Vitamin D – Research shows that vitamin D can help us to fight infection and disease. It is known as the sunshine benefit because we can get our daily dose just by spending some time outdoors. There is still lots of research happening into vitamin D and the effects on our bodies, but studies suggest it can protect us from a range of conditions, from osteoporosis and cancer to heart attacks and depression. The good news is that your body can make all the vitamin D you need if you expose your arms and legs to sunshine for 10 to 15 minutes a few times a week. So, for extra benefits, why not combine this with getting some exercise too?!

Less screen time – Being indoors, it is naturally tempting to be more sedentary than if you are outside.

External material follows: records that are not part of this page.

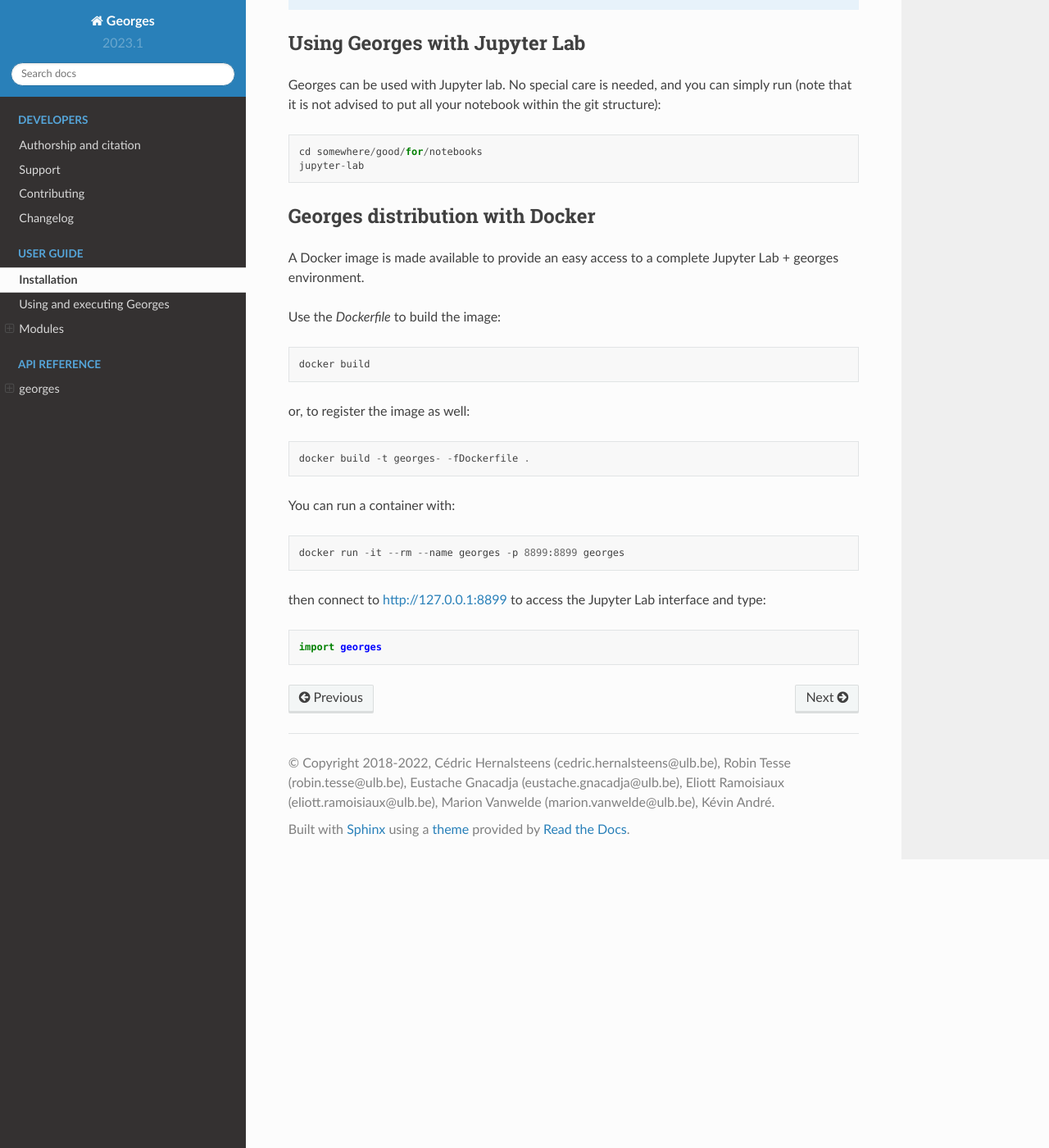
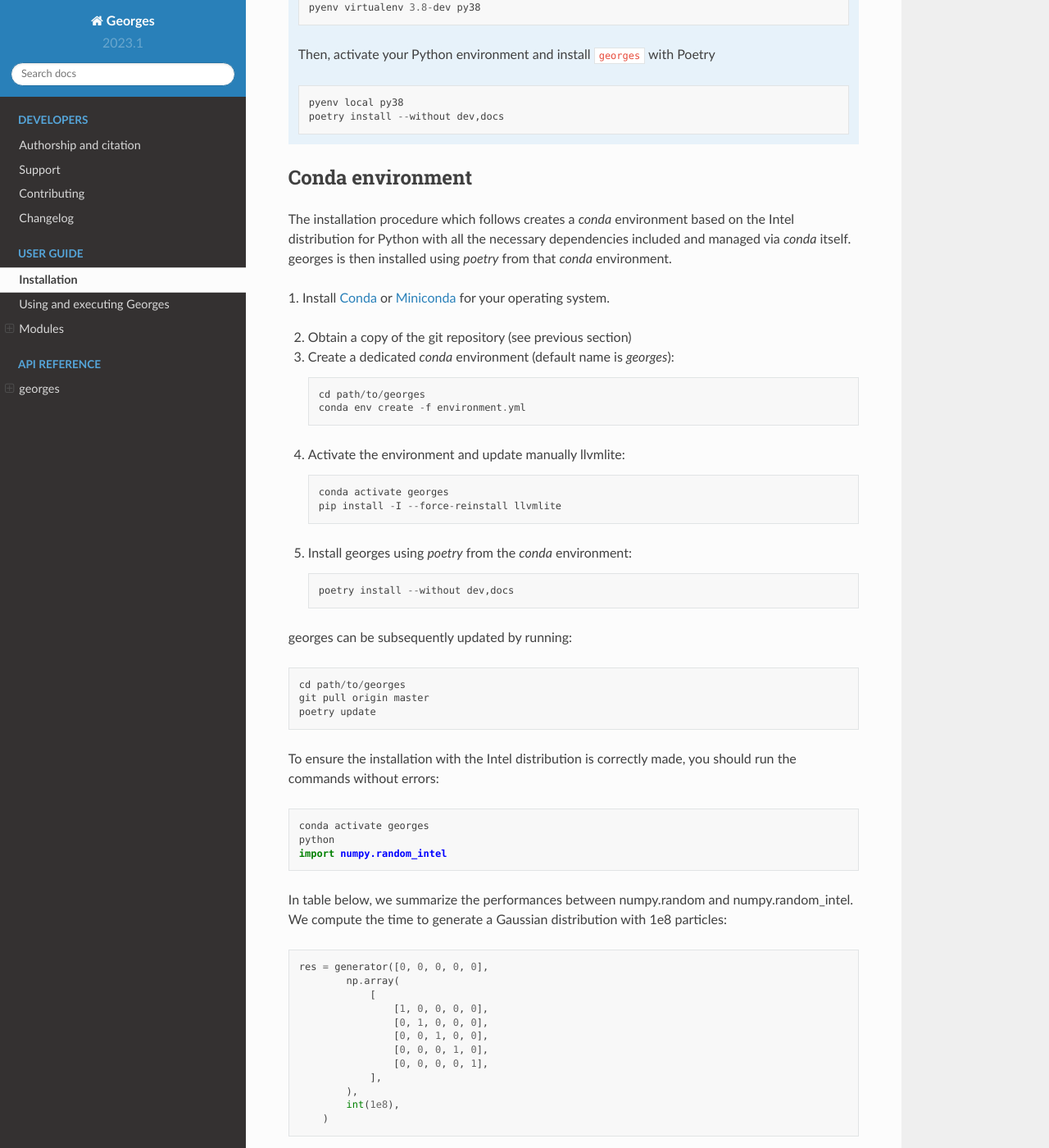
Before and after one commit to ULB-Metronu/georges, a Sphinx documentation site: the page built from docs/installation.rst, in a window 1280 px wide and 1400 px high, scrolled down 1389 px. Shown: the whole window at 82% size. Built offline with Sphinx 7.4.7 and the Read the Docs theme 2.0.0, drawn with Linux system fonts in a browser that asks for light colours; some of the changed text lies outside the part shown.

```diff
--- a/docs/installation.rst
+++ b/docs/installation.rst
@@ -2,7 +2,11 @@
 Installation
 ************
 
-Georges is hosted on Github and can be downloaded using the following::
+You can install :code:`georges` from PyPI with pip::
+
+    pip install georges
+
+For development purposes you can copy the source code on your computer. georges is hosted on Github and can be downloaded using the following::
 
     git clone https://github.com/ULB-Metronu/georges.git
 
@@ -12,7 +16,9 @@ a release tag::
     git checkout tags/2023.1
 
 The installation process to get George’s running is relatively simple: the whole library is ready to
-be installed with `Poetry <https://python-poetry.org/>`_.
+be installed with `Poetry <https://python-poetry.org/>`_. However, depending your configuration,
+you can use a `conda` environment based on the
+`Intel distribution  <https://software.intel.com/en-us/distribution-for-python>`_.
 
 Dependencies
 ############
@@ -46,14 +52,79 @@ Georges can be subsequently updated by running the following::
         pyenv install 3.8-dev
         pyenv virtualenv 3.8-dev py38
 
-    Then, activate your Python environment and install :code:`georges-core` with Poetry ::
+    Then, activate your Python environment and install :code:`georges` with Poetry ::
 
         pyenv local py38
         poetry install --without dev,docs
 
+Conda environment
+#################
+
+The installation procedure which follows creates a `conda` environment
+based on the Intel distribution for Python with all the necessary dependencies
+included and managed via `conda` itself. georges is then installed using `poetry` from that `conda` environment.
+
+1. Install `Conda <https://conda.io/docs/>`_ or `Miniconda <https://conda.io/en/latest/miniconda.html>`_
+for your operating system.
+
+2. Obtain a copy of the git repository (see previous section)
+3. Create a dedicated `conda` environment (default name is `georges`)::
+
+    cd path/to/georges
+    conda env create -f environment.yml
+
+4. Activate the environment and update manually llvmlite::
+
+    conda activate georges
+    pip install -I --force-reinstall llvmlite
+
+5. Install georges using `poetry` from the `conda` environment::
+
+    poetry install --without dev,docs
+
+georges can be subsequently updated by running::
+
+    cd path/to/georges
+    git pull origin master
+    poetry update
+
+To ensure the installation with the Intel distribution is correctly made,
+you should run the commands without errors::
+
+    conda activate georges
+    python
+    import numpy.random_intel
+
+In table below, we summarize the performances between numpy.random and numpy.random_intel.
+We compute the time to generate a Gaussian distribution with 1e8 particles::
+
+    res = generator([0, 0, 0, 0, 0],
+            np.array(
+                [
+                    [1, 0, 0, 0, 0],
+                    [0, 1, 0, 0, 0],
+                    [0, 0, 1, 0, 0],
+                    [0, 0, 0, 1, 0],
+                    [0, 0, 0, 0, 1],
+                ],
+            ),
+            int(1e8),
+        )
+
+.. list-table:: Performances comparison between numpy and numpy.intel
+   :widths: 25 25
+   :header-rows: 1
+
+   * - Generator
+     - Time (s)
+   * - numpy.random.multivariate_normal
+     - 59
+   * - numpy.random_intel.multivariate_normal
+     - 31
+
 
 Using Georges with Jupyter Lab
-##############################
+###################################
 
 Georges can be used with Jupyter lab. No special care is needed,
 and you can simply run (note that it is not advised to put all your
@@ -64,7 +135,7 @@ notebook within the git structure)::
 
 
 Georges distribution with Docker
-################################
+#####################################
 
 A Docker image is made available to provide an easy access to a
 complete Jupyter Lab + georges environment.
@@ -75,7 +146,7 @@ Use the *Dockerfile* to build the image::
 
 or, to register the image as well::
 
-    docker build -t georges- -fDockerfile .
+    docker build -t georges -f Dockerfile .
 
 You can run a container with::
 
```
Also changed, not shown: README.md (+13 -6 lines), 3 other files.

Although you can be active indoors, in a gym, there are still lots of distractions; with one of the biggest ones being your mobile phone. Being outdoors, whether you’re walking, cycling, gardening or jogging, you’ll be less distracted by computers, TV’s and mobile phones. This means you can collect your thoughts and really focus on pumping the endorphins around your body.

Light – Natural light is known to help lift people’s moods, so heading outside can help you feel better, especially if the sun is shining!

Green Exercise – Researchers in the UK have been working on the idea that exercising in nature has added benefits for mental health. They call this ‘green exercise’. Research suggests that even just 5 minutes of exercise in nature can lift your mood. So when you’re feeling down, a walk through the park might be worth a try! Additionally, a surprise benefit of green exercise is that exposing your body to plants can also improve your immune system. Scientists have said that airborne chemicals from plants can also protect us against bacteria and viruses. As well as all the benefits listed above, exercising outside is free, so there is no excuse!

Remember that when it comes to our mental health, small gains really add up. Start with small steps and just wait for the benefits to start showing!